## Your goal
Starting from the line in which "Filter Rules\napply each" appears, output every line down to the last line of the data below, exactly and without anything more.

——

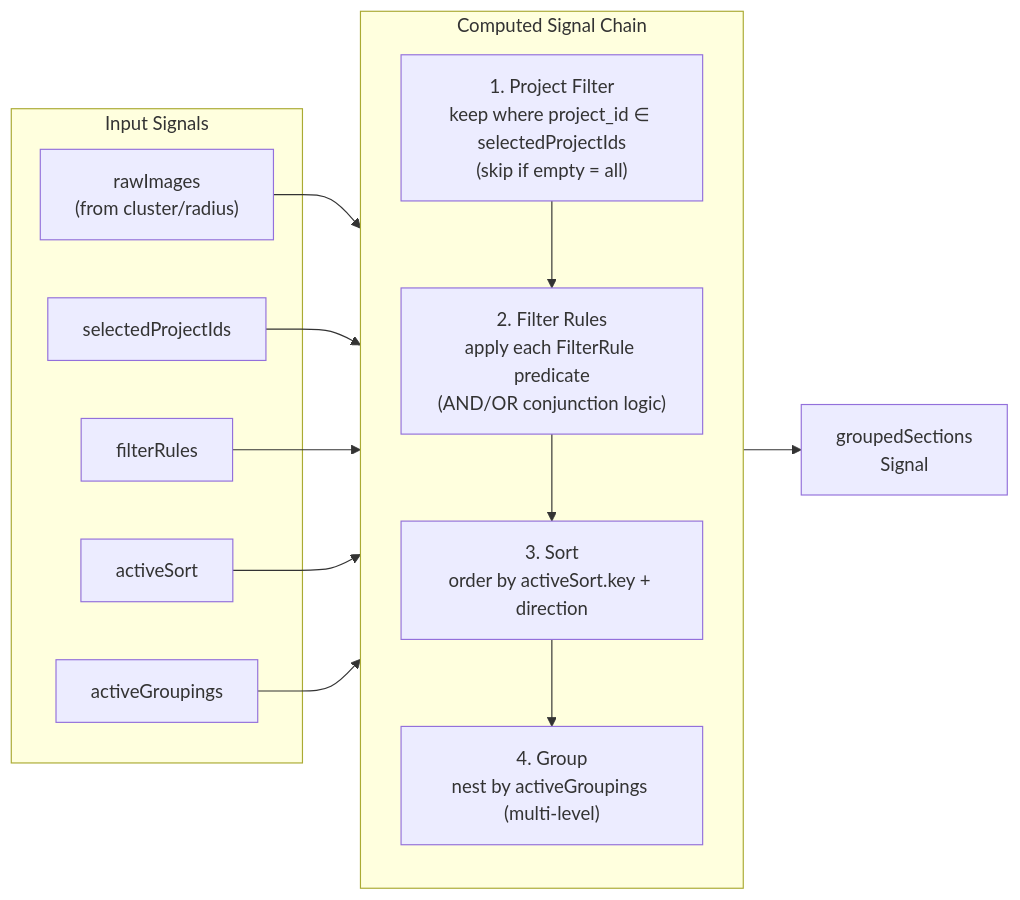
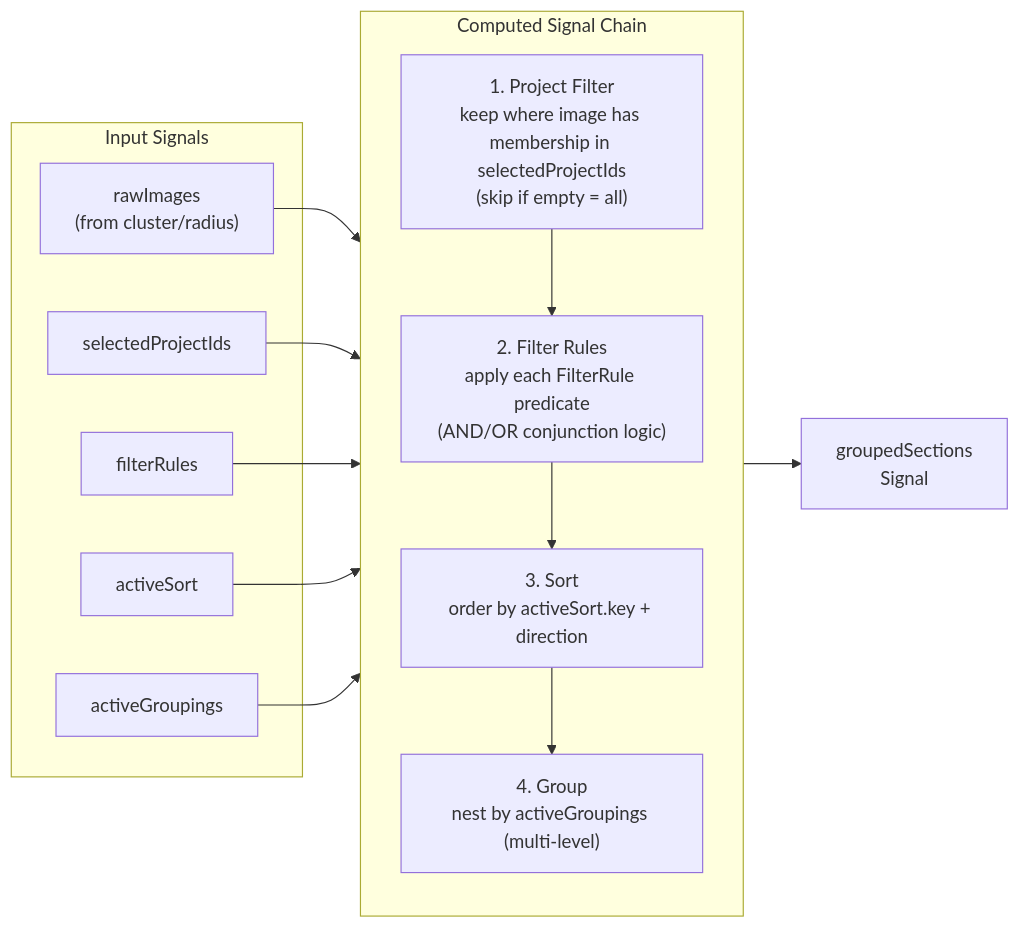
The first of 6 diagrams in docs/element-specs/active-selection-view.md (matkleve/feldpost), drawn with Mermaid before and after one commit. The commit also changed 28 other files, not shown here.

First line of the commit message:
feat: implement multi-project membership for images

````diff
--- a/docs/element-specs/active-selection-view.md
+++ b/docs/element-specs/active-selection-view.md
@@ -111,29 +111,29 @@
 ```mermaid
 flowchart LR
     subgraph Inputs["Input Signals"]
         Raw["rawImages\n(from cluster/radius)"]
         Proj["selectedProjectIds"]
         Filt["filterRules"]
         Sort["activeSort"]
         Grp["activeGroupings"]
     end
 
     subgraph Pipeline["Computed Signal Chain"]
         direction TB
-        S1["1. Project Filter\nkeep where project_id ∈ selectedProjectIds\n(skip if empty = all)"]
+        S1["1. Project Filter\nkeep where image has membership in selectedProjectIds\n(skip if empty = all)"]
         S2["2. Filter Rules\napply each FilterRule predicate\n(AND/OR conjunction logic)"]
         S3["3. Sort\norder by activeSort.key + direction"]
         S4["4. Group\nnest by activeGroupings (multi-level)"]
     end
 
     Raw --> S1
     Proj --> S1
     S1 --> S2
     Filt --> S2
     S2 --> S3
     Sort --> S3
     S3 --> S4
     Grp --> S4
 
     S4 --> Output["groupedSections\nSignal<GroupedSection[]>"]
 ```
````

——

## Problem solution
         S2["2. Filter Rules\napply each FilterRule predicate\n(AND/OR conjunction logic)"]
         S3["3. Sort\norder by activeSort.key + direction"]
         S4["4. Group\nnest by activeGroupings (multi-level)"]
     end
 
     Raw --> S1
     Proj --> S1
     S1 --> S2
     Filt --> S2
     S2 --> S3
     Sort --> S3
     S3 --> S4
     Grp --> S4
 
     S4 --> Output["groupedSections\nSignal<GroupedSection[]>"]
 ```
````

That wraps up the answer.